Data Start Marker
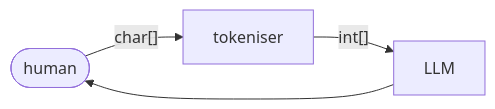
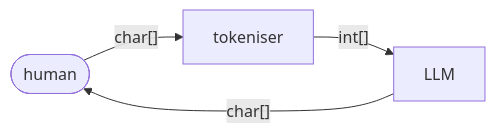
The first of 3 diagrams in AI/LLMs/tokenisation.md (conmaol/maglocunus), drawn with Mermaid before and after one commit. The commit also changed other lines of this file, not shown here.

````diff
--- a/AI/LLMs/tokenisation.md
+++ b/AI/LLMs/tokenisation.md
@@ -5,9 +5,9 @@
 ```mermaid
 graph LR
     human([human])
     tokeniser[tokeniser]
     llm[LLM]
     human -- char[] --> tokeniser
     tokeniser -- int[] --> llm
-    llm --> human
+    llm -- char[] --> human
 ```
````
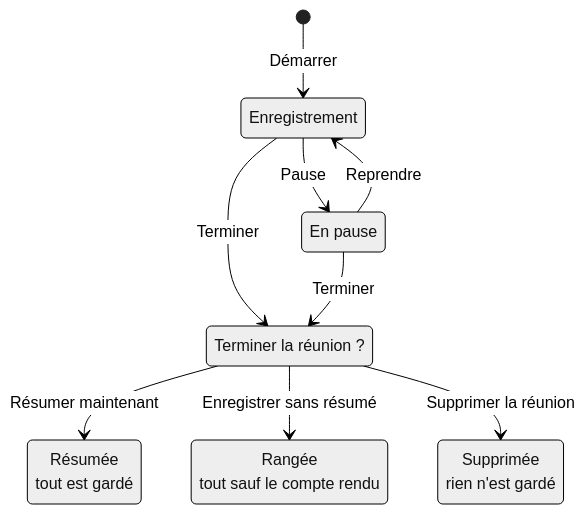
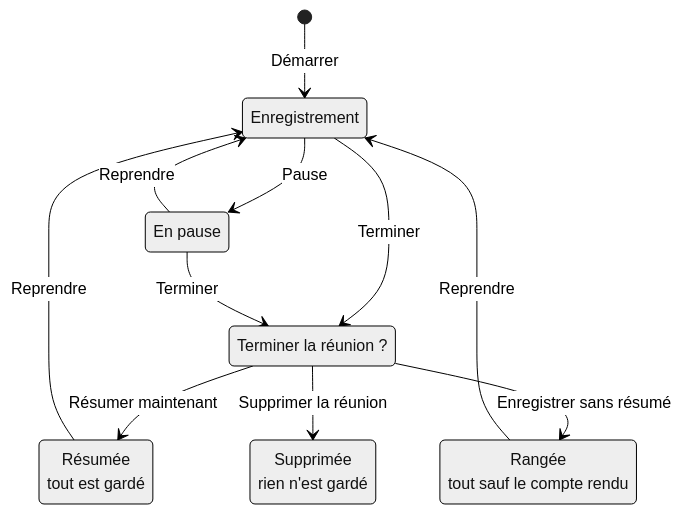
The diagram in docs/user/fonctionnalites/pause-et-fin/index.md (MyAlfred-ai/my-brief), drawn with Mermaid (neutral theme) before and after one commit. The commit also changed other lines of this file and 598 other files, not shown here.

````diff
--- a/docs/user/fonctionnalites/pause-et-fin/index.md
+++ b/docs/user/fonctionnalites/pause-et-fin/index.md
@@ -46,19 +46,21 @@
 ```mermaid
 stateDiagram-v2
   accTitle: Les états d'une réunion, et les boutons qui les relient
-  accDescr: Démarrer lance l'enregistrement, Pause le suspend, Reprendre le relance. Terminer, pendant l'enregistrement comme en pause, ouvre « Terminer la réunion ? » : Résumer maintenant arrête et rédige le compte rendu, en gardant tout ; Enregistrer sans résumé arrête et range la réunion avec sa transcription, ses notes et ses actions, sans compte rendu ; Supprimer la réunion abandonne tout ; Annuler revient à l'état d'avant.
+  accDescr: Démarrer lance l'enregistrement, Pause le suspend, Reprendre le relance. Terminer, pendant l'enregistrement comme en pause, ouvre « Terminer la réunion ? » : Résumer maintenant arrête et rédige le compte rendu, en gardant tout ; Enregistrer sans résumé arrête et range la réunion avec sa transcription, ses notes et ses actions, sans compte rendu ; Supprimer la réunion abandonne tout ; Annuler revient à l'état d'avant. Une réunion résumée ou rangée se reprend : l'enregistrement repart dans la même réunion.
   state "Enregistrement" as REC
   state "En pause" as PAUSE
   state "Terminer la réunion ?" as FIN
   state "Résumée<br>tout est gardé" as RESUMEE
   state "Rangée<br>tout sauf le compte rendu" as RANGEE
   state "Supprimée<br>rien n'est gardé" as SUPPR
   [*] --> REC : Démarrer
   REC --> PAUSE : Pause
   PAUSE --> REC : Reprendre
   REC --> FIN : Terminer
   PAUSE --> FIN : Terminer
   FIN --> RESUMEE : Résumer maintenant
   FIN --> RANGEE : Enregistrer sans résumé
   FIN --> SUPPR : Supprimer la réunion
+  RESUMEE --> REC : Reprendre
+  RANGEE --> REC : Reprendre
 ```
````
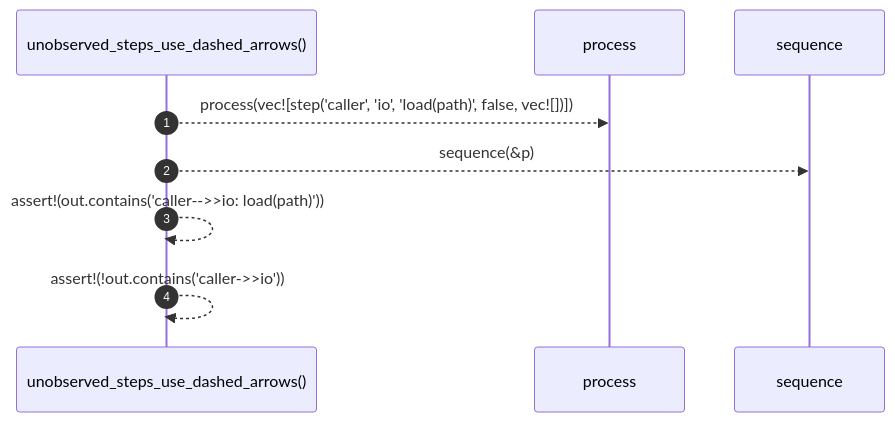
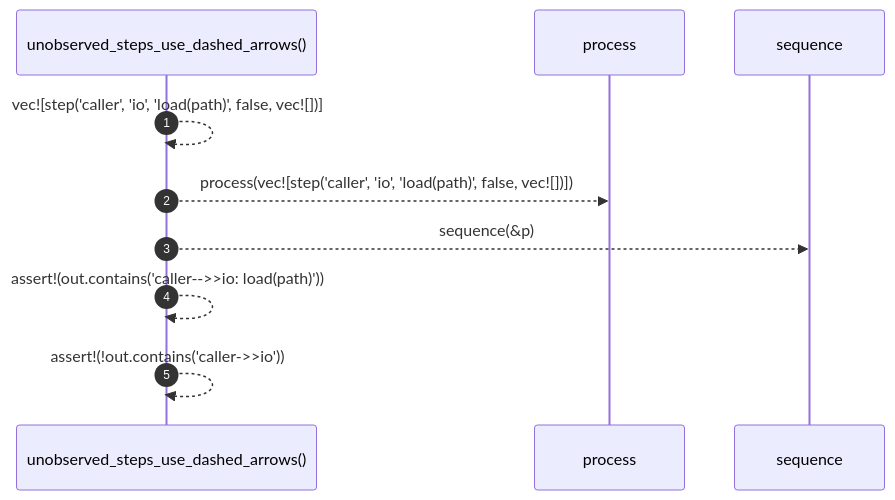
One commit to RyanGuild/self-describing-code changed the diagram in docs/self-model/robby_render/test_render/unobserved-steps-use-dashed-arrows.md. Above: the diagram before and after it, drawn with Mermaid. The commit also changed other lines of this file and 1404 other files, not shown here.

````diff
--- a/docs/self-model/robby_render/test_render/unobserved-steps-use-dashed-arrows.md
+++ b/docs/self-model/robby_render/test_render/unobserved-steps-use-dashed-arrows.md
@@ -22,11 +22,12 @@
 ```mermaid
 sequenceDiagram
     autonumber
     participant unobserved_steps_use_dashed_arrows as unobserved_steps_use_dashed_arrows()
     participant process as process
     participant sequence as sequence
+    unobserved_steps_use_dashed_arrows-->>unobserved_steps_use_dashed_arrows: vec![step('caller', 'io', 'load(path)', false, vec![])]
     unobserved_steps_use_dashed_arrows-->>process: process(vec![step('caller', 'io', 'load(path)', false, vec![])])
     unobserved_steps_use_dashed_arrows-->>sequence: sequence(&p)
     unobserved_steps_use_dashed_arrows-->>unobserved_steps_use_dashed_arrows: assert!(out.contains('caller-->>io: load(path)'))
     unobserved_steps_use_dashed_arrows-->>unobserved_steps_use_dashed_arrows: assert!(!out.contains('caller->>io'))
 ```
````
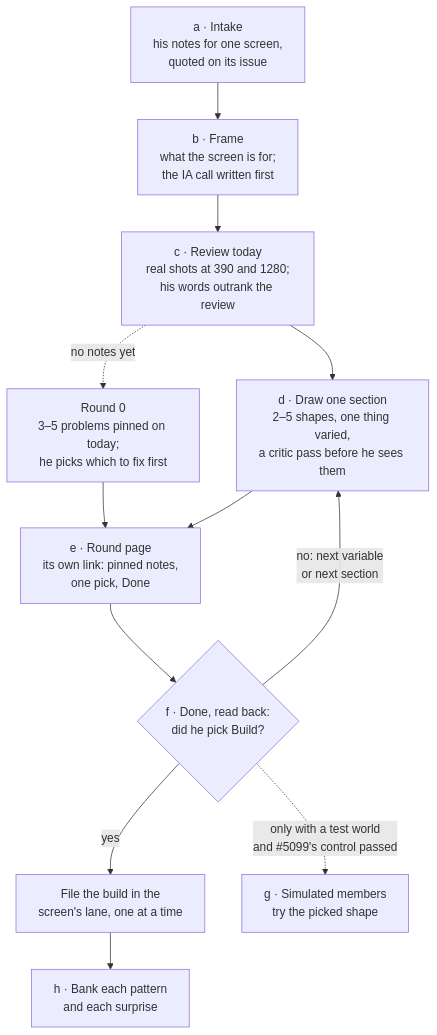
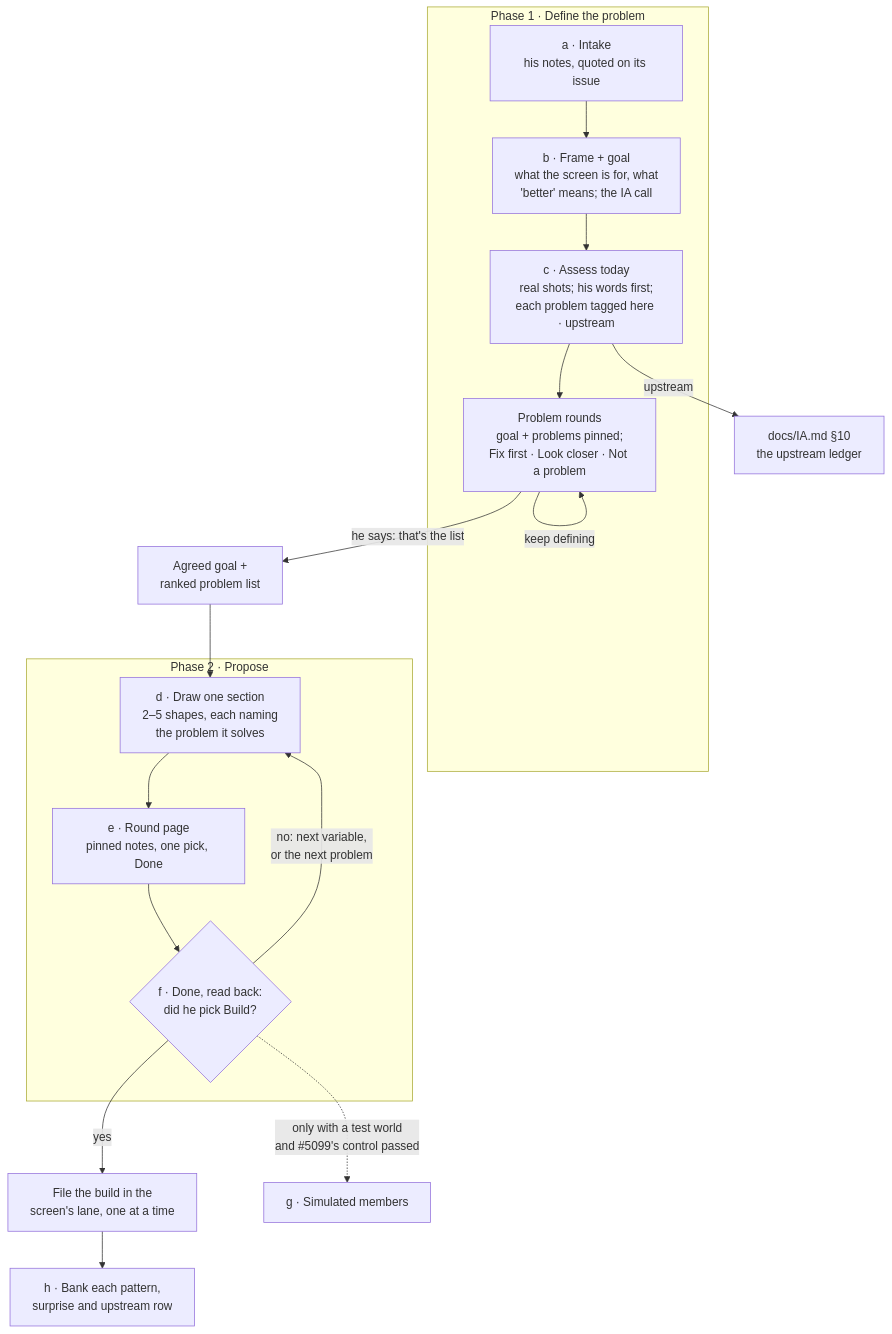
Before and after one commit to ejclark/skynet-capital: the diagram in docs/process/REDESIGN.md, drawn with Mermaid. The commit also changed other lines of this file and 5 other files, not shown here.

First line of the commit message:
feat(redesign): define the problem before drawing, and show frames at real size

````diff
--- a/docs/process/REDESIGN.md
+++ b/docs/process/REDESIGN.md
@@ -11,14 +17,20 @@
 ```mermaid
 flowchart TD
-  A["a · Intake<br/>his notes for one screen,<br/>quoted on its issue"] --> B["b · Frame<br/>what the screen is for;<br/>the IA call written first"]
-  B --> C["c · Review today<br/>real shots at 390 and 1280;<br/>his words outrank the review"]
-  C --> D["d · Draw one section<br/>2–5 shapes, one thing varied,<br/>a critic pass before he sees them"]
-  C -.->|"no notes yet"| Z["Round 0<br/>3–5 problems pinned on today;<br/>he picks which to fix first"]
-  Z --> E
-  D --> E["e · Round page<br/>its own link: pinned notes,<br/>one pick, Done"]
-  E --> F{"f · Done, read back:<br/>did he pick Build?"}
-  F -->|"no: next variable<br/>or next section"| D
+  subgraph P1["Phase 1 · Define the problem"]
+    A["a · Intake<br/>his notes, quoted on its issue"] --> B["b · Frame + goal<br/>what the screen is for, what<br/>'better' means; the IA call"]
+    B --> C["c · Assess today<br/>real shots; his words first;<br/>each problem tagged here · upstream"]
+    C --> R["Problem rounds<br/>goal + problems pinned;<br/>Fix first · Look closer · Not a problem"]
+    R -->|"keep defining"| R
+  end
+  C -->|"upstream"| U["docs/IA.md §10<br/>the upstream ledger"]
+  R -->|"he says: that's the list"| L["Agreed goal +<br/>ranked problem list"]
+  subgraph P2["Phase 2 · Propose"]
+    D["d · Draw one section<br/>2–5 shapes, each naming<br/>the problem it solves"] --> E["e · Round page<br/>pinned notes, one pick, Done"]
+    E --> F{"f · Done, read back:<br/>did he pick Build?"}
+    F -->|"no: next variable,<br/>or the next problem"| D
+  end
+  L --> D
   F -->|"yes"| G["File the build in the<br/>screen's lane, one at a time"]
-  F -.->|"only with a test world<br/>and #5099's control passed"| T["g · Simulated members<br/>try the picked shape"]
-  G --> H["h · Bank each pattern<br/>and each surprise"]
+  F -.->|"only with a test world<br/>and #5099's control passed"| T["g · Simulated members"]
+  G --> H["h · Bank each pattern,<br/>surprise and upstream row"]
 ```
````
Data End Marker
- What you will do:
Leaving the pictures out, output each line of the listing exactly.

- Response:
The first of 3 diagrams in AI/LLMs/tokenisation.md (conmaol/maglocunus), drawn with Mermaid before and after one commit. The commit also changed other lines of this file, not shown here.

````diff
--- a/AI/LLMs/tokenisation.md
+++ b/AI/LLMs/tokenisation.md
@@ -5,9 +5,9 @@
 ```mermaid
 graph LR
     human([human])
     tokeniser[tokeniser]
     llm[LLM]
     human -- char[] --> tokeniser
     tokeniser -- int[] --> llm
-    llm --> human
+    llm -- char[] --> human
 ```
````
The diagram in docs/user/fonctionnalites/pause-et-fin/index.md (MyAlfred-ai/my-brief), drawn with Mermaid (neutral theme) before and after one commit. The commit also changed other lines of this file and 598 other files, not shown here.

````diff
--- a/docs/user/fonctionnalites/pause-et-fin/index.md
+++ b/docs/user/fonctionnalites/pause-et-fin/index.md
@@ -46,19 +46,21 @@
 ```mermaid
 stateDiagram-v2
   accTitle: Les états d'une réunion, et les boutons qui les relient
-  accDescr: Démarrer lance l'enregistrement, Pause le suspend, Reprendre le relance. Terminer, pendant l'enregistrement comme en pause, ouvre « Terminer la réunion ? » : Résumer maintenant arrête et rédige le compte rendu, en gardant tout ; Enregistrer sans résumé arrête et range la réunion avec sa transcription, ses notes et ses actions, sans compte rendu ; Supprimer la réunion abandonne tout ; Annuler revient à l'état d'avant.
+  accDescr: Démarrer lance l'enregistrement, Pause le suspend, Reprendre le relance. Terminer, pendant l'enregistrement comme en pause, ouvre « Terminer la réunion ? » : Résumer maintenant arrête et rédige le compte rendu, en gardant tout ; Enregistrer sans résumé arrête et range la réunion avec sa transcription, ses notes et ses actions, sans compte rendu ; Supprimer la réunion abandonne tout ; Annuler revient à l'état d'avant. Une réunion résumée ou rangée se reprend : l'enregistrement repart dans la même réunion.
   state "Enregistrement" as REC
   state "En pause" as PAUSE
   state "Terminer la réunion ?" as FIN
   state "Résumée<br>tout est gardé" as RESUMEE
   state "Rangée<br>tout sauf le compte rendu" as RANGEE
   state "Supprimée<br>rien n'est gardé" as SUPPR
   [*] --> REC : Démarrer
   REC --> PAUSE : Pause
   PAUSE --> REC : Reprendre
   REC --> FIN : Terminer
   PAUSE --> FIN : Terminer
   FIN --> RESUMEE : Résumer maintenant
   FIN --> RANGEE : Enregistrer sans résumé
   FIN --> SUPPR : Supprimer la réunion
+  RESUMEE --> REC : Reprendre
+  RANGEE --> REC : Reprendre
 ```
````
One commit to RyanGuild/self-describing-code changed the diagram in docs/self-model/robby_render/test_render/unobserved-steps-use-dashed-arrows.md. Above: the diagram before and after it, drawn with Mermaid. The commit also changed other lines of this file and 1404 other files, not shown here.

````diff
--- a/docs/self-model/robby_render/test_render/unobserved-steps-use-dashed-arrows.md
+++ b/docs/self-model/robby_render/test_render/unobserved-steps-use-dashed-arrows.md
@@ -22,11 +22,12 @@
 ```mermaid
 sequenceDiagram
     autonumber
     participant unobserved_steps_use_dashed_arrows as unobserved_steps_use_dashed_arrows()
     participant process as process
     participant sequence as sequence
+    unobserved_steps_use_dashed_arrows-->>unobserved_steps_use_dashed_arrows: vec![step('caller', 'io', 'load(path)', false, vec![])]
     unobserved_steps_use_dashed_arrows-->>process: process(vec![step('caller', 'io', 'load(path)', false, vec![])])
     unobserved_steps_use_dashed_arrows-->>sequence: sequence(&p)
     unobserved_steps_use_dashed_arrows-->>unobserved_steps_use_dashed_arrows: assert!(out.contains('caller-->>io: load(path)'))
     unobserved_steps_use_dashed_arrows-->>unobserved_steps_use_dashed_arrows: assert!(!out.contains('caller->>io'))
 ```
````
Before and after one commit to ejclark/skynet-capital: the diagram in docs/process/REDESIGN.md, drawn with Mermaid. The commit also changed other lines of this file and 5 other files, not shown here.

First line of the commit message:
feat(redesign): define the problem before drawing, and show frames at real size

````diff
--- a/docs/process/REDESIGN.md
+++ b/docs/process/REDESIGN.md
@@ -11,14 +17,20 @@
 ```mermaid
 flowchart TD
-  A["a · Intake<br/>his notes for one screen,<br/>quoted on its issue"] --> B["b · Frame<br/>what the screen is for;<br/>the IA call written first"]
-  B --> C["c · Review today<br/>real shots at 390 and 1280;<br/>his words outrank the review"]
-  C --> D["d · Draw one section<br/>2–5 shapes, one thing varied,<br/>a critic pass before he sees them"]
-  C -.->|"no notes yet"| Z["Round 0<br/>3–5 problems pinned on today;<br/>he picks which to fix first"]
-  Z --> E
-  D --> E["e · Round page<br/>its own link: pinned notes,<br/>one pick, Done"]
-  E --> F{"f · Done, read back:<br/>did he pick Build?"}
-  F -->|"no: next variable<br/>or next section"| D
+  subgraph P1["Phase 1 · Define the problem"]
+    A["a · Intake<br/>his notes, quoted on its issue"] --> B["b · Frame + goal<br/>what the screen is for, what<br/>'better' means; the IA call"]
+    B --> C["c · Assess today<br/>real shots; his words first;<br/>each problem tagged here · upstream"]
+    C --> R["Problem rounds<br/>goal + problems pinned;<br/>Fix first · Look closer · Not a problem"]
+    R -->|"keep defining"| R
+  end
+  C -->|"upstream"| U["docs/IA.md §10<br/>the upstream ledger"]
+  R -->|"he says: that's the list"| L["Agreed goal +<br/>ranked problem list"]
+  subgraph P2["Phase 2 · Propose"]
+    D["d · Draw one section<br/>2–5 shapes, each naming<br/>the problem it solves"] --> E["e · Round page<br/>pinned notes, one pick, Done"]
+    E --> F{"f · Done, read back:<br/>did he pick Build?"}
+    F -->|"no: next variable,<br/>or the next problem"| D
+  end
+  L --> D
   F -->|"yes"| G["File the build in the<br/>screen's lane, one at a time"]
-  F -.->|"only with a test world<br/>and #5099's control passed"| T["g · Simulated members<br/>try the picked shape"]
-  G --> H["h · Bank each pattern<br/>and each surprise"]
+  F -.->|"only with a test world<br/>and #5099's control passed"| T["g · Simulated members"]
+  G --> H["h · Bank each pattern,<br/>surprise and upstream row"]
 ```
````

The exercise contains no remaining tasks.